- RC, Bin Z, K. PA, et al. Chronic senolytic treatment alleviates established vasomotor dysfunction in aged or atherosclerotic mice. Aging Cell. 2016;15(5):973-7.
- Wyld L, Bellantuono I, Tchkonia T, Danson S, Kirkland JL (2020). Senescence and Cancer: A Review of Clinical Implications of Senescence and Senotherapies. Cancers. 12 (8): e2134. doi:3390/cancers12082134.
- Xu M., Pirtskhalava T., Farr J.N., Weigand B.M., Palmer A.K., Weivoda M.M. Senolytics improve physical function and increase lifespan in old age. Nat Med. 2018;24:1246–1256. doi: 10.1038/s41591-018-0092-9.
- Childs BG, Baker DJ, Wijshake T, et al. Senescent intimal foam cells are deleterious at all stages of atherosclerosis. 2016 Oct 28;354(6311):472-7.
- Wang L, Cao D, Wu H, et al. Fisetin Prolongs Therapy Window of Brain Ischemic Stroke Using Tissue Plasminogen Activator: A Double-Blind Randomized Placebo-Controlled Clinical Trial. Clin Appl Thromb Hemost. 2019 Jan-Dec;25:1076029619871359.

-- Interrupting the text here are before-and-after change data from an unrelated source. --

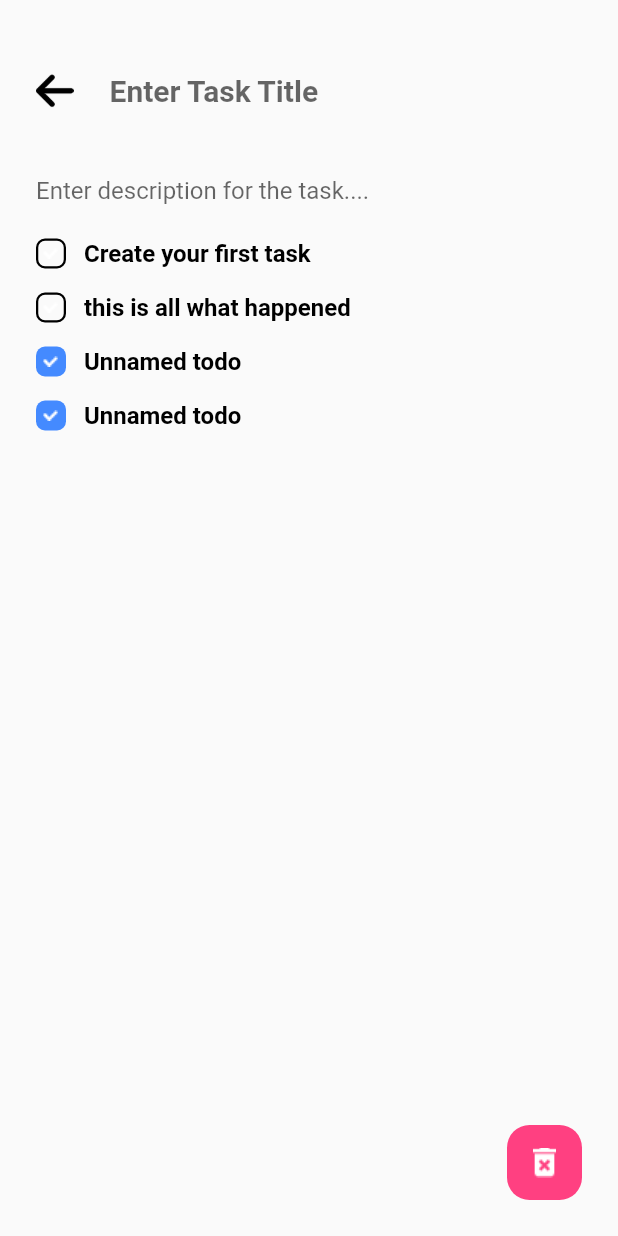
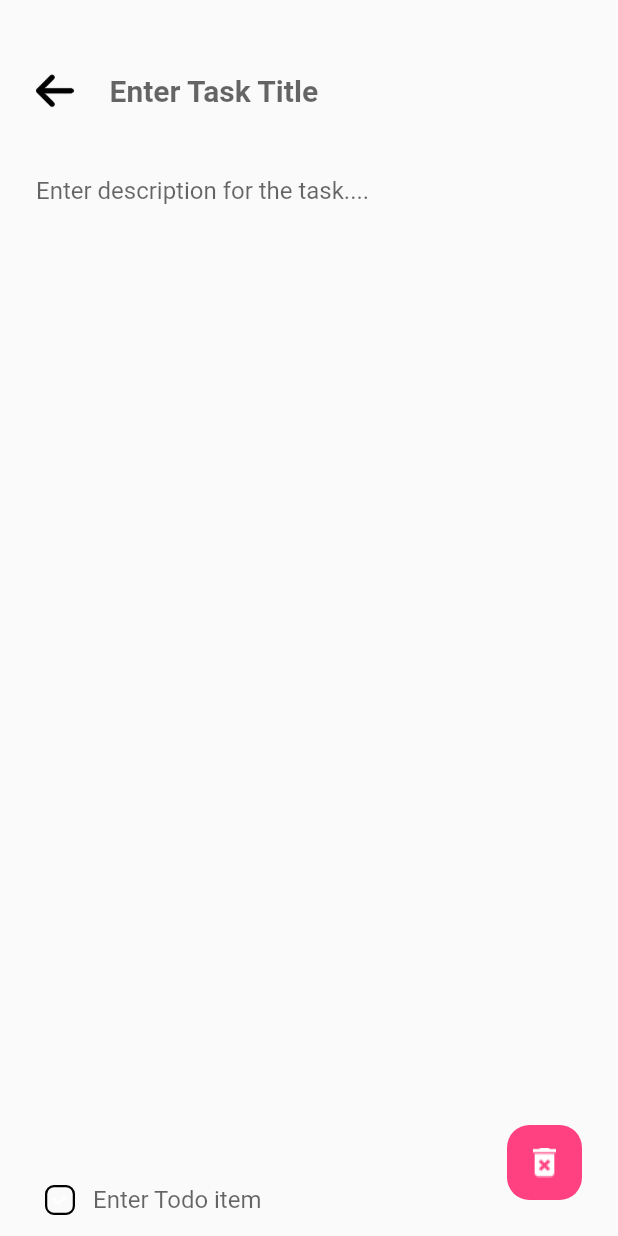
Before and after one commit to keerushar/Todo-app, a Flutter app: the TaskPage screen opened directly, on a phone screen of 412 x 824 dp. Run offline on Flutter 3.47's test engine with Material 2 defaults, Android fonts, the phone set to English and light mode, and no system bars; our stand-ins replace sqflite; accounts and stored records are empty.

Commit message:
add todo items seperately

```diff
--- /dev/null
+++ b/lib/models/todo.dart
@@ -0,0 +1,17 @@
+class Todo {
+  final int? id;
+  final int? taskId;
+  final String? title;
+  final int? isChecked;
+
+  Todo({this.id, this.taskId, this.title, this.isChecked});
+
+  Map<String, dynamic> toMap() {
+    return {
+      'id': id,
+      'taskId': taskId,
+      'title': title,
+      'isChecked': isChecked,
+    };
+  }
+}
--- a/lib/widgets/taskpage.dart
+++ b/lib/widgets/taskpage.dart
@@ -1,6 +1,7 @@
 import 'package:flutter/material.dart';
 import 'package:todo/database_helper.dart';
 import 'package:todo/models/task.dart';
+import 'package:todo/models/todo.dart';
 import 'package:todo/widgets/widgets.dart';
 
 class TaskPage extends StatefulWidget {
@@ -12,14 +13,16 @@ class TaskPage extends StatefulWidget {
 }
 
 class _TaskPageState extends State<TaskPage> {
-  String _taskTitle = "";  //initialize
+  String _taskTitle = ""; //initialize
+  DatabaseHelper _dhelper = DatabaseHelper();
+  int _taskId = 0;
 
   @override
   void initState() {
-
     // used to display task editing section while touch the tasklist
     if (widget.task != null) {
       _taskTitle = widget.task!.title!;
+      _taskId = widget.task!.id!;
     }
     super.initState();
   }
@@ -68,7 +71,9 @@ class _TaskPageState extends State<TaskPage> {
                                 }
                               }
                             },
-                            controller: TextEditingController()..text  = _taskTitle, //jun task ho tei dekhaune while touching this
+                            controller: TextEditingController()
+                              ..text =
+                                  _taskTitle, //jun task ho tei dekhaune while touching this
                             decoration: InputDecoration(
                                 hintText: 'Enter Task Title',
                                 border: InputBorder.none),
@@ -89,20 +94,70 @@ class _TaskPageState extends State<TaskPage> {
                           horizontal: 24,
                         )),
                   ),
-                  Todowidgets(
-                    text: "Create your first task",
-                    isChecked: false,
-                  ),
-                  Todowidgets(
-                    text: "this is all what happened",
-                    isChecked: false,
-                  ),
-                  Todowidgets(
-                    isChecked: true,
-                  ),
-                  Todowidgets(
-                    isChecked: true,
-                  ),
+                  FutureBuilder(
+                      initialData: [],
+                      future: _dhelper.getTodo(_taskId),
+                      builder: (context, AsyncSnapshot snapshot) {
+                        return Expanded(
+                            child: ListView.builder(
+                                itemCount: snapshot.data.length,
+                                itemBuilder: (context, index) {
+                                  return Todowidgets(
+                                    text: snapshot.data[index].title,
+                                    isChecked:
+                                        snapshot.data[index].isChecked == 0
+                                            ? false
+                                            : true,
+                                  );
+                                }));
+                      }),
+                  Padding(
+                    padding: EdgeInsets.symmetric(horizontal: 30),
+                    child: Row(
+                      children: [
+                        Container(
+                          width: 20,
+                          height: 20,
+                          margin: EdgeInsets.only(
+                            right: 12.0,
+                          ),
+                          decoration: BoxDecoration(
+                              color: Colors.transparent,
+                              borderRadius: BorderRadius.circular(6),
+                              border: Border.all(
+                                width: 1.5,
+                                color: Colors.black,
+                              )),
+                          child: Image(
+                            image: AssetImage('assets/images/checked.png'),
+                          ),
+                        ),
+                        Expanded(
+                          child: TextField(
+                            onSubmitted: (value) async {
+                              if (value != "") {
+                                if (_taskId != 0) {
+                                  DatabaseHelper _dhelper = DatabaseHelper();
+                                  Todo _newTodo = Todo(
+                                    title: value,
+                                    isChecked: 0,
+                                    taskId: _taskId,
+                                  );
+                                  await _dhelper.insertTodo(_newTodo);
+                                  setState(() {});
+                                } else {
+                                  print('task doesnt exists');
+                                }
+                              }
+                            },
+                            decoration: InputDecoration(
+                                hintText: "Enter Todo item",
+                                border: InputBorder.none),
+                          ),
+                        ),
+                      ],
+                    ),
+                  )
                 ],
               ),
               Positioned(
--- a/lib/widgets/widgets.dart
+++ b/lib/widgets/widgets.dart
@@ -65,14 +65,12 @@ class Todowidgets extends StatelessWidget {
               right: 12.0,
             ),
             decoration: BoxDecoration(
-                color: isChecked ? Colors.blueAccent : Colors.transparent,
+                color: Colors.transparent,
                 borderRadius: BorderRadius.circular(6),
-                border: isChecked
-                    ? null
-                    : Border.all(
-                        width: 1.5,
-                        color: Colors.black,
-                      )),
+                border: Border.all(
+                  width: 1.5,
+                  color: Colors.black,
+                )),
             child: Image(
               image: AssetImage('assets/images/checked.png'),
             ),
@@ -94,7 +92,7 @@ class Todowidgets extends StatelessWidget {
 class NoGlowBehaviour extends ScrollBehavior {
   @override
   Widget buildViewportChrome(
-    BuildContext context, Widget child, AxisDirection axisDirection) {
+      BuildContext context, Widget child, AxisDirection axisDirection) {
     return child;
   }
 }
```
Also changed, not shown: lib/database_helper.dart (+26 -2 lines).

- Perrott KM, Wiley CD, Desprez PY, et al. Apigenin suppresses the senescence-associated secretory phenotype and paracrine effects on breast cancer cells. 2017 Apr;39(2):161-73.
- Cardenas H, Arango D, Nicholas C, et al. Dietary Apigenin Exerts Immune-Regulatory Activity in Vivo by Reducing NF-kappaB Activity, Halting Leukocyte Infiltration and Restoring Normal Metabolic Function. Int J Mol Sci. 2016;17(3):323.
- Shukla S, Kanwal R, Shankar E, et al. Apigenin blocks IKKalpha activation and suppresses prostate cancer progression. Oncotarget. 2015;6(31):31216-32.
- Hashemi M, Nouri Long M, Entezari M, et al. Anti-mutagenic and pro-apoptotic effects of apigenin on human chronic lymphocytic leukemia cells. Acta Med Iran. 2010;48(5):283-8.
- King JC, Lu QY, Li G, et al. Evidence for activation of mutated p53 by apigenin in human pancreatic cancer. Biochim Biophys Acta. 2012;1823(2):593-604.